Following the concerns, Google submitted a number of proposals explaining how it will change its search service for a minimum of five years, pledging to clearly label promoted links to its own specialised search services, like YouTube and Maps, so users can tell them apart from natural web searches.

Google has also promised to use "clear graphical features", such as a surrounding frame, to separate these links to its own services from other results. Additionally near these links it will provide links to three rival services, in a place that "is clearly visible to users."


Despite looking to address the EC's complaints, Google's commitments were condemned almost immediately, as Search Neutrality, run by rival UK search engine Foundem, said the proposals will "fall short" of the EC's requirements. Foundem sued Google earlier this year for anti-competitive conduct.

Search Neutrality added: "Instead of promising to end its abusive practices, Google's proposal seems to offer a half-hearted attempt to dilute their anti-competitive effects, by labelling Google's own services and throwing in some token links to competitors' services alongside them.

"Without robust guidelines that guarantee the placement, depth, prominence, and relevance of these links, and guarantee that the selection of competitors will be free from anti-competitive penalties and discrimination, neither measure will make a dent in Google's ability to hijack the traffic and revenues of its rivals."

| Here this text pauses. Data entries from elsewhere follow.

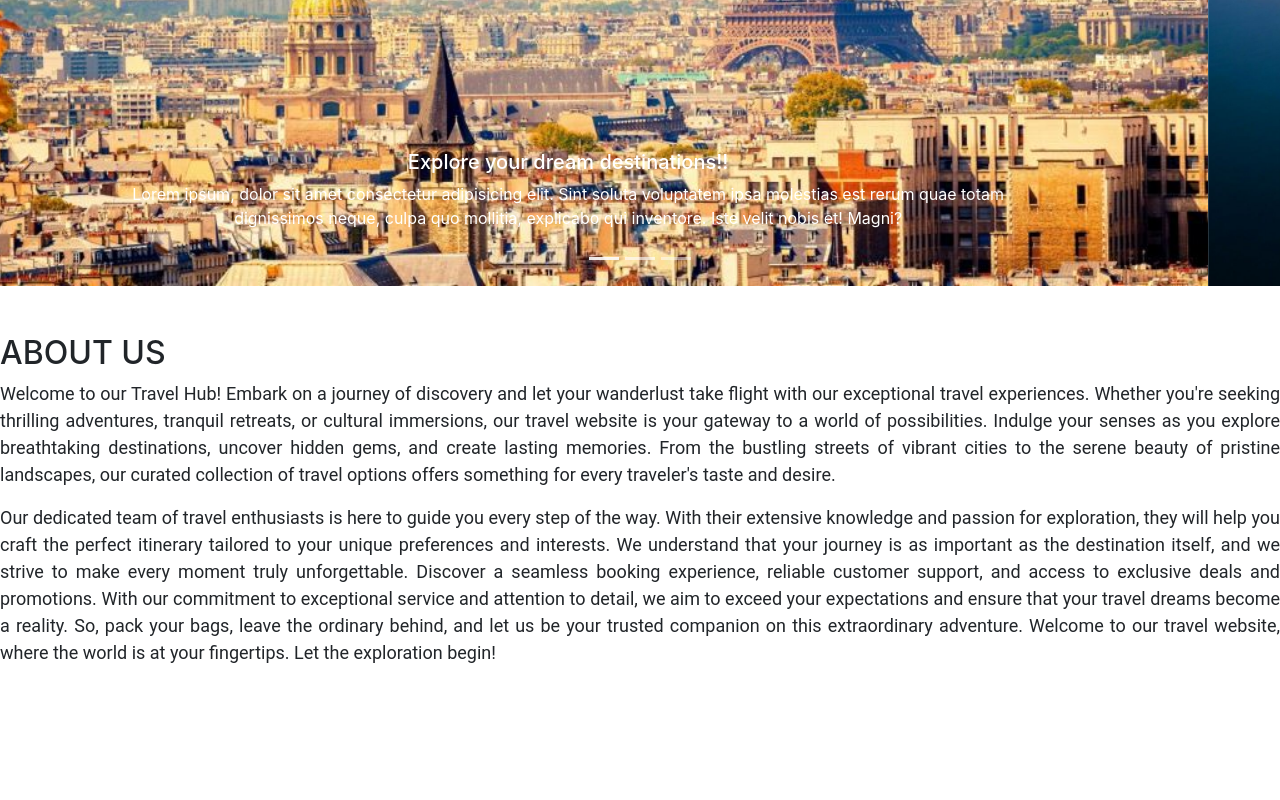
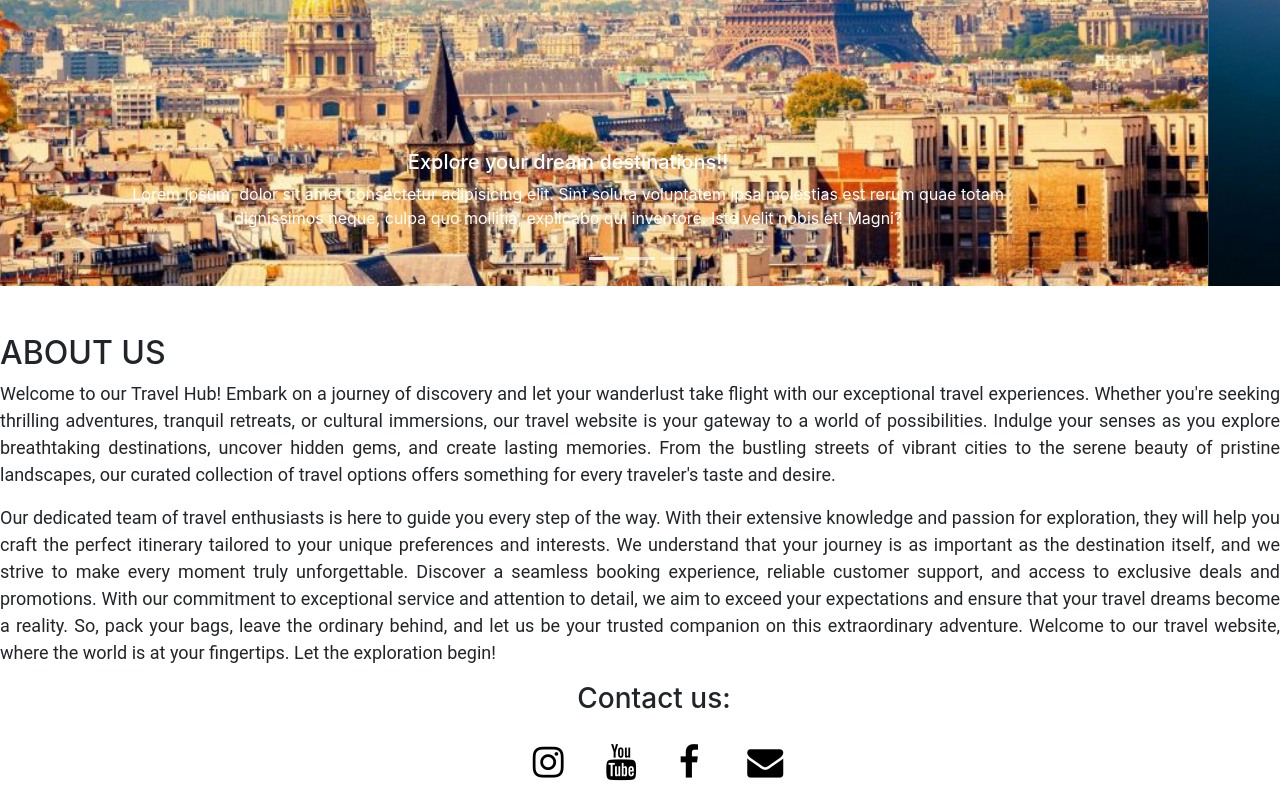
Before and after one commit to nanaaadl/Hyphen-Project, a plain HTML site: page homepage.html in a window 1280 px wide. Shown: the part 551-1351 px from the top of the page. Before the commit the page ends 1233 px from the top, so only its background shows below. Drawn offline with nearby package versions, Linux system fonts and the light colour scheme.

Commit message:
Add files via upload

```diff
--- a/homepage.html
+++ b/homepage.html
@@ -124,14 +124,15 @@
             </div>
           </div>
 
-      </div>
+      </div>-->
       <div class="footer">
        <h3>&emsp;Contact us: </h3>
 
        <a href="https://www.instagram.com/" target="_blank"> <i class="fa fa-instagram" style="font-size:36px; color:black"></i></a>&emsp;
        &ensp;<a href="https://www.youtube.com/" target="_blank"> <i class="fa fa-youtube" style="font-size:36px; color:black"></i></a>&emsp;
-       &ensp;<a href="https://www.facebook.com/" target="_blank"> <i class="fa fa-facebook" style="font-size:36px; color:black"></i></a>
-      --> <!--<a href="https://www.instagram.com/"> <i class="fa fa-whatsapp" style="font-size:36px; color:black"></i></a>-->
+       &ensp;<a href="https://www.facebook.com/" target="_blank"> <i class="fa fa-facebook" style="font-size:36px; color:black"></i></a>&emsp;
+       &ensp;<a href="mailto:travel123@gmail.com"target="_blank"><i class ="fa fa-envelope" style="font-size:36px; color:black"></i></a>
+      <!--<a href="https://www.instagram.com/"> <i class="fa fa-whatsapp" style="font-size:36px; color:black"></i></a>-->
 
       </div>
 
```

Beyond how it handles links to its own services, Google is also offering all websites the option to opt-out from any of their content appearing in Google's specialised search services, like hotel and restaurant reviews, but in opting-out websites' rankings in regular search results will not be adversely affected.


Rupert Murdoch once accused Google of stealing his news, and now the search engine has said it will provide newspapers with a mechanism to control on a page-by-page basis how their content is displayed in Google News.

Under the commitments made to the EU, Google will no longer require newspapers and other publishers to use online search advertisements exclusively from Google, and will no longer impose obligations preventing advertisers from search ad campaigns across competing advert platforms.

Google's proposal to the EU will also require an independent Monitoring Trustee to advise the Commission on ensuring the search company's plans are implemented properly.

The Commission has proposed that Google's changes are implemented for one month, during which time rivals like Microsoft's Bing and Foundem are invited to comment on the proposed changes.

If the commitments are accepted they will become legally binding for the next five years. If Google reverts to its old practices it could face a fine of up to 10 percent of its annual worldwide turnover, a fine that would be some $5bn based on its 2012 financial report.

Search Neutrality concluded its statement: "The importance of ending Google's ability to manipulate this unprecedented power to its own anti-competitive ends cannot be overstated. It is no stretch to say that the hopes of a digital-led economic recovery may depend on the outcome of this case."